Post by Tommy Cookers » Thu Jun 14, 2018 12:45 pm

Phil Vincent wrote in Motorcycle Sport magazine articles around 1972
iirc
the lifeboat motor was for 3 days endurance not speed
(btw DKW 2 power piston 1 pumping piston engines seem to have been made postwar for Nato gensets or pumps)
PCV rubbished the poor torsional stiffness of conventional frames (wrt Vincents) and suggested improvements
developments since have vindicated him (from Yamaha monoshock to modern swing arm, fork and wheel spindle design)
best shown in the TT now (Peter Duke said on TV Hailwood's 1967 Honda 500 TT finished with wheels 11/2" out of line)
Vincents had built-in adjustment to allow sidecar steering and suspension geometry and gearing - sidecars were important
to help a hospitalised friend my father did deliveries using friend's business sidecar 'float' - the first 650 (the BSA)
this new business needing to deliver couldn't buy a car or van because the Trade Dept 'export only' laws said no
dad modded the forks his way for steering geometry but was irritated by the uneven engine idle
so he went to BSA and their man fitted free of charge a magneto that gave even spark intervals (his job)
next week dad went again and another man fitted foc a new head fettled so the cast-in manifold gave even induction (his job)

Matchless Typhoon was invented/made ? by East Coast USA people for West Coast people (UK competition limit was 500cc)
about 125 were made from 1959 (though the road Matchless stroke was shortened from 93mm for 1960)
all these singles had inherited scope re bore and stroke permutations (some makes had 600 cc often sidevalve - for sidecars)
(eg postwar RE only made a 500 brother of their 350 single to fill demand by Govt Milk Board for sidecars)
and former motocross master Dave (Greeves) Bickers ....
later rode for Matchless 500 poorly (in internationals limit 500) but well in nationals (600 as national limit upped to 750)
by then BSA were selling the 350 relatives of their 250 for motocross

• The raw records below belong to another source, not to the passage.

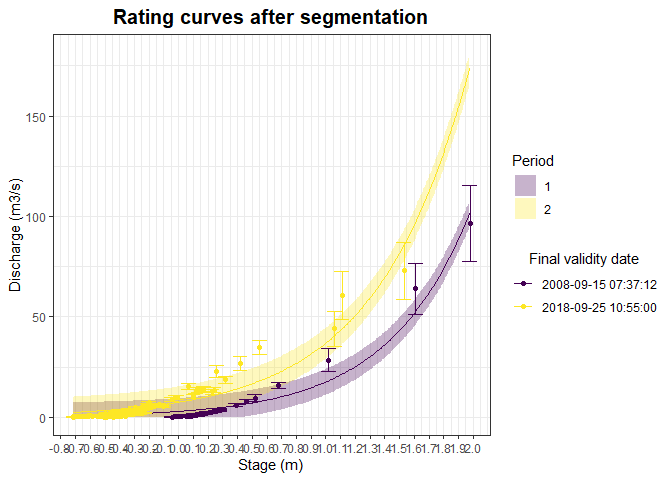
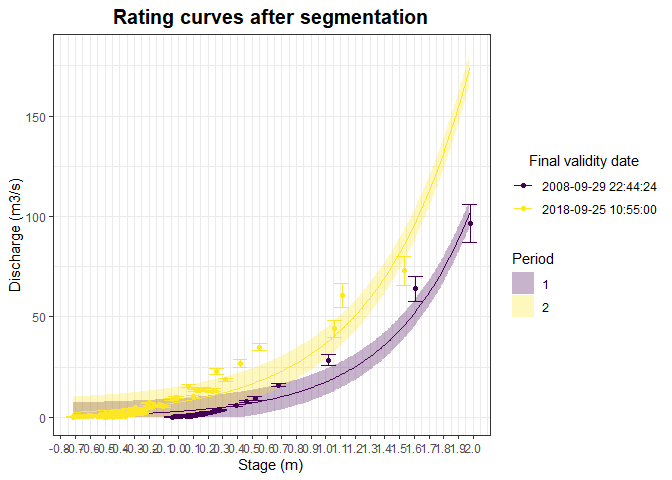
Update ReadMe: - Somme correction about Meyras case during analyzing hydraulic controls - Add new option to integrate uncertainty on gauged height

diff --git a/README.md b/README.md
@@ -291,7 +291,7 @@ be used to estimate the rating curve.
 # Get model available to estimate the rating curve
 GetCatalog()$models
 #> [1] "fitRC_loess"            "fitRC_BaRatinBAC"       "fitRC_BaRatinKAC"      
-#> [4] "fitRC_exponential"      "fitRC_LinearRegression"
+#> [4] "fitRC_exponential"      "fitRC_LinearRegression" "fitRecession_M3"
 
 # Get equation of each model
 GetCatalog()$Equations
@@ -334,14 +334,14 @@ knitr::kable(head(ArdecheRiverMeyrasGaugings),
               align = 'c',row.names = F)
 ```
 
-| Day | Month | Year | Hour | Minute | Second |        Date         |  H   |   Q   |   uQ    |
-|:---:|:-----:|:----:|:----:|:------:|:------:|:-------------------:|:----:|:-----:|:-------:|
-|  7  |  11   | 2001 |  16  |   30   |   0    | 2001-11-07 16:30:00 | 0.17 | 1.520 | 0.10640 |
-|  4  |  12   | 2001 |  14  |   45   |   0    | 2001-12-04 14:45:00 | 0.10 | 0.727 | 0.05089 |
-| 10  |   1   | 2002 |  14  |   0    |   0    | 2002-01-10 14:00:00 | 0.06 | 0.500 | 0.03500 |
-| 13  |   2   | 2002 |  16  |   45   |   0    | 2002-02-13 16:45:00 | 0.08 | 1.110 | 0.07770 |
-| 23  |   4   | 2002 |  17  |   45   |   0    | 2002-04-23 17:45:00 | 0.17 | 1.740 | 0.12180 |
-|  2  |   5   | 2002 |  13  |   40   |   0    | 2002-05-02 13:40:00 | 0.22 | 2.370 | 0.16590 |
+| Day | Month | Year | Hour | Minute | Second |        Date         |  H   |   Q   |   uQ   |
+|:---:|:-----:|:----:|:----:|:------:|:------:|:-------------------:|:----:|:-----:|:------:|
+|  7  |  11   | 2001 |  16  |   30   |   0    | 2001-11-07 16:30:00 | 0.17 | 1.520 | 0.0532 |
+|  4  |  12   | 2001 |  14  |   45   |   0    | 2001-12-04 14:45:00 | 0.10 | 0.727 | 0.0254 |
+| 10  |   1   | 2002 |  14  |   0    |   0    | 2002-01-10 14:00:00 | 0.06 | 0.500 | 0.0175 |
+| 13  |   2   | 2002 |  16  |   45   |   0    | 2002-02-13 16:45:00 | 0.08 | 1.110 | 0.0389 |
+| 23  |   4   | 2002 |  17  |   45   |   0    | 2002-04-23 17:45:00 | 0.17 | 1.740 | 0.0609 |
+|  2  |   5   | 2002 |  13  |   40   |   0    | 2002-05-02 13:40:00 | 0.22 | 2.370 | 0.0829 |
 
 ## Recursive model and segmentation procedure for an *unknown* number of segments
 
@@ -370,14 +370,14 @@ knitr::kable(head(results$summary$data),
              align = 'c',row.names = FALSE)
 ```
 
-|        time         |  H   |   Q   |   uQ    | Q_I95_lower | Q_I95_upper |   Qsim   |  uQ_sim  | Qsim_I95_lower | Qsim_I95_upper |   Qres    | period |
-|:-------------------:|:----:|:-----:|:-------:|:-----------:|:-----------:|:--------:|:--------:|:--------------:|:--------------:|:---------:|:------:|
-| 2001-11-07 16:30:00 | 0.17 | 1.520 | 0.10640 |  1.3114598  |  1.7285402  | 3.927984 | 3.281194 |   -2.503038    |   10.359006    | -2.407984 |   1    |
-| 2001-12-04 14:45:00 | 0.10 | 0.727 | 0.05089 |  0.6272574  |  0.8267426  | 3.462622 | 3.281194 |   -2.968400    |    9.893644    | -2.735622 |   1    |
-| 2002-01-10 14:00:00 | 0.06 | 0.500 | 0.03500 |  0.4314013  |  0.5685987  | 3.221893 | 3.281194 |   -3.209129    |    9.652915    | -2.721893 |   1    |
-| 2002-02-13 16:45:00 | 0.08 | 1.110 | 0.07770 |  0.9577108  |  1.2622892  | 3.340089 | 3.281194 |   -3.090933    |    9.771111    | -2.230090 |   1    |
-| 2002-04-23 17:45:00 | 0.17 | 1.740 | 0.12180 |  1.5012764  |  1.9787236  | 3.927984 | 3.281194 |   -2.503038    |   10.359006    | -2.187984 |   1    |
-| 2002-05-02 13:40:00 | 0.22 | 2.370 | 0.16590 |  2.0448420  |  2.6951580  | 4.298207 | 3.281194 |   -2.132815    |   10.729229    | -1.928207 |   1    |
+|        time         |  H   | uH  |   Q   |   uQ   | Q_I95_lower | Q_I95_upper |   Qsim   |  uQ_sim  | Qsim_I95_lower | Qsim_I95_upper |   Qres    | period |
+|:-------------------:|:----:|:---:|:-----:|:------:|:-----------:|:-----------:|:--------:|:--------:|:--------------:|:--------------:|:---------:|:------:|
+| 2001-11-07 16:30:00 | 0.17 |  0  | 1.520 | 0.0532 |  1.4157299  |  1.6242701  | 3.927984 | 3.281194 |   -2.503038    |   10.359006    | -2.407984 |   1    |
+| 2001-12-04 14:45:00 | 0.10 |  0  | 0.727 | 0.0254 |  0.6772169  |  0.7767831  | 3.462622 | 3.281194 |   -2.968400    |    9.893644    | -2.735622 |   1    |
+| 2002-01-10 14:00:00 | 0.06 |  0  | 0.500 | 0.0175 |  0.4657006  |  0.5342994  | 3.221893 | 3.281194 |   -3.209129    |    9.652915    | -2.721893 |   1    |
+| 2002-02-13 16:45:00 | 0.08 |  0  | 1.110 | 0.0389 |  1.0337574  |  1.1862426  | 3.340089 | 3.281194 |   -3.090933    |    9.771111    | -2.230090 |   1    |
+| 2002-04-23 17:45:00 | 0.17 |  0  | 1.740 | 0.0609 |  1.6206382  |  1.8593618  | 3.927984 | 3.281194 |   -2.503038    |   10.359006    | -2.187984 |   1    |
+| 2002-05-02 13:40:00 | 0.22 |  0  | 2.370 | 0.0829 |  2.2075190  |  2.5324810  | 4.298207 | 3.281194 |   -2.132815    |   10.729229    | -1.928207 |   1    |
 
 ``` r
 
@@ -388,7 +388,7 @@ knitr::kable(head(results$summary$shift),
 
 |         tau         |      I95_lower      |      I95_upper      | id_iteration |
 |:-------------------:|:-------------------:|:-------------------:|:------------:|
-| 2008-09-15 07:37:12 | 2006-09-15 20:12:07 | 2010-02-21 03:44:38 |      1       |
+| 2008-09-29 22:44:24 | 2006-11-17 21:03:57 | 2009-10-01 22:51:14 |      1       |
 
 ``` r
 
@@ -575,14 +575,14 @@ station](https://baratin-tools.github.io/en/doc/case/ardeche-meyras/#prior-speci
 
 ``` r
 # Set prior information to each hydraulic control 
-a1=RBaM::parameter(name='a1',init=14.17,prior.dist='LogNormal',prior.par=c(2.66,1.54))
-k1=RBaM::parameter(name='k1',init=-0.6,prior.dist='Gaussian',prior.par=c(-0.6,1))
+a1=RBaM::parameter(name='a1',init=14.17,prior.dist='Gaussian',prior.par=c(14.17,3.65))
+k1=RBaM::parameter(name='k1',init=-0.6,prior.dist='Gaussian',prior.par=c(-0.6,0.5))
 c1=RBaM::parameter(name='c1',init=1.5,prior.dist='Gaussian',prior.par=c(1.5,0.025))
-a2=RBaM::parameter(name='a2',init=26.5165,prior.dist='LogNormal',prior.par=c(3.28,0.36))
-k2=RBaM::parameter(name='k2',init=0,prior.dist='Gaussian',prior.par=c(0,1))
+a2=RBaM::parameter(name='a2',init=26.5,prior.dist='Gaussian',prior.par=c(26.5,8.4))
+k2=RBaM::parameter(name='k2',init=0,prior.dist='Gaussian',prior.par=c(0,0.5))
 c2=RBaM::parameter(name='c2',init=1.67,prior.dist='Gaussian',prior.par=c(1.67,0.025))
-a3=RBaM::parameter(name='a3',init=31.82,prior.dist='LogNormal',prior.par=c(3.46,0.397))
-k3=RBaM::parameter(name='k3',init=1.2,prior.dist='Gaussian',prior.par=c(1.2,0.4))
+a3=RBaM::parameter(name='a3',init=31.82,prior.dist='Gaussian',prior.par=c(31.8,10.9))
+k3=RBaM::parameter(name='k3',init=1.2,prior.dist='Gaussian',prior.par=c(1.2,0.2))
 c3=RBaM::parameter(name='c3',init=1.67,prior.dist='Gaussian',prior.par=c(1.67,0.025))
 
 # Set a list of the same parameters for all controls
@@ -620,7 +620,7 @@ resultsBaRatin=recursive.ModelAndSegmentation(H=ArdecheRiverMeyrasGaugings$H,
  # Terminal nodes
  terminal = resultsBaRatin$tree$indx[which(resultsBaRatin$tree$nS==1)]
  terminal
-#> [1]  2  5  7  8  9 11 12
+#> [1]  2  5  6  7  9 10
 ```
 
 Plot the rating curves after using BaRatin method. It is possible to
@@ -665,11 +665,6 @@ for plotting the rating curve.
 
 <img src="man/readme/README-unnamed-chunk-12-6.png" width="100%" />
 
-    #> 
-    #> [[7]]
-
-<img src="man/readme/README-unnamed-chunk-12-7.png" width="100%" />
-
 ``` r
 
  # Plot shift times in stage record
@@ -677,7 +672,7 @@ for plotting the rating curve.
                              plot_summary=resultsBaRatin$plot)$final_plot
 ```
 
-<img src="man/readme/README-unnamed-chunk-12-8.png" width="100%" />
+<img src="man/readme/README-unnamed-chunk-12-7.png" width="100%" />
 
 ``` r
 
@@ -686,7 +681,7 @@ for plotting the rating curve.
                              plot_summary=resultsBaRatin$plot)$final_plot
 ```
 
-<img src="man/readme/README-unnamed-chunk-12-9.png" width="100%" />
+<img src="man/readme/README-unnamed-chunk-12-8.png" width="100%" />
 
 ``` r
 
@@ -695,7 +690,97 @@ for plotting the rating curve.
                                    plot_summary=resultsBaRatin$plot)$final_plot
 ```
 
-<img src="man/readme/README-unnamed-chunk-12-10.png" width="100%" />
+<img src="man/readme/README-unnamed-chunk-12-9.png" width="100%" />
+
+Uncertainty associated to water level measurements during low flows
+could lead to a very high uncertainty when comparing with the rating
+curve, due to the low sensitivity of control during low flows. As a
+result, it was often necessary to be even more cautious when deciding to
+change the curve based on these measurements. That’s why, it is possible
+to account for the uncertainty in the gauged height, which increases the
+overall uncertainty when estimating the uncertainty of the residuals to
+compensate for the issue identified.
+
+``` r
+# Apply recursive model and segmentation with BaRatin multi-control method. Assumption, 0.05 m for uncertainty in th gauged height
+resultsBaRatinWithuH=recursive.ModelAndSegmentation(H=ArdecheRiverMeyrasGaugings$H,
+                                                    Q=ArdecheRiverMeyrasGaugings$Q,
+                                                    time=ArdecheRiverMeyrasGaugings$Date,
+                                                    uQ=ArdecheRiverMeyrasGaugings$uQ,
+                                                    uH=rep(0.05,length(ArdecheRiverMeyrasGaugings$H)),nSmax=3,
+                                                    nMin=2,
+                                                    funk=fitRC_BaRatinKAC,
+                                                    a.object=a.object,
+                                                    k.object=k.object,
+                                                    c.object=c.object,
+                                                    controlMatrix=controlMatrix
+                                                    )
+
+ # Visualize tree structure
+ plotTree(resultsBaRatinWithuH$tree)
+```
+
+<img src="man/readme/README-unnamed-chunk-13-1.png" width="100%" />
+
+``` r
+
+ # Terminal nodes
+ terminal = resultsBaRatinWithuH$tree$indx[which(resultsBaRatinWithuH$tree$nS==1)]
+ terminal
+#> [1] 2 3 5 6
+
+ plotRCPrediction(Hgrid=data.frame(seq(-1,2,by=0.01)),
+                  autoscale=FALSE,
+                  temp.folder=file.path(tempdir(),'BaM'),
+                  CalibrationData='CalibrationData.txt',
+                  allnodes=FALSE,
+                  nodes=terminal)
+#> [[1]]
+```
+
+<img src="man/readme/README-unnamed-chunk-13-2.png" width="100%" />
+
+    #> 
+    #> [[2]]
+
+<img src="man/readme/README-unnamed-chunk-13-3.png" width="100%" />
+
+    #> 
+    #> [[3]]
+
+<img src="man/readme/README-unnamed-chunk-13-4.png" width="100%" />
+
+    #> 
+    #> [[4]]
+
+<img src="man/readme/README-unnamed-chunk-13-5.png" width="100%" />
+
+``` r
+
+ # Plot shift times in stage record
+ plot_H_ModelAndSegmentation(summary=resultsBaRatinWithuH$summary,
+                             plot_summary=resultsBaRatinWithuH$plot)$final_plot
+```
+
+<img src="man/readme/README-unnamed-chunk-13-6.png" width="100%" />
+
+``` r
+
+ # Plot shift times in discharge observations
+ plot_Q_ModelAndSegmentation(summary=resultsBaRatinWithuH$summary,
+                             plot_summary=resultsBaRatinWithuH$plot)$final_plot
+```
+
+<img src="man/readme/README-unnamed-chunk-13-7.png" width="100%" />
+
+``` r
+
+ # Plot residual
+ plotResidual_ModelAndSegmentation(summary=resultsBaRatinWithuH$summary,
+                                   plot_summary=resultsBaRatinWithuH$plot)$final_plot
+```
+
+<img src="man/readme/README-unnamed-chunk-13-8.png" width="100%" />
 
 ## Références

the 500 singles had a decompressor lever and manual advance/retard lever for a reason (method of starting)
but 500 singles weren't big sellers postwar

and the F2 car racers banned the 1150 cc Vincent engined F3-type Cooper when it appeared c. 1954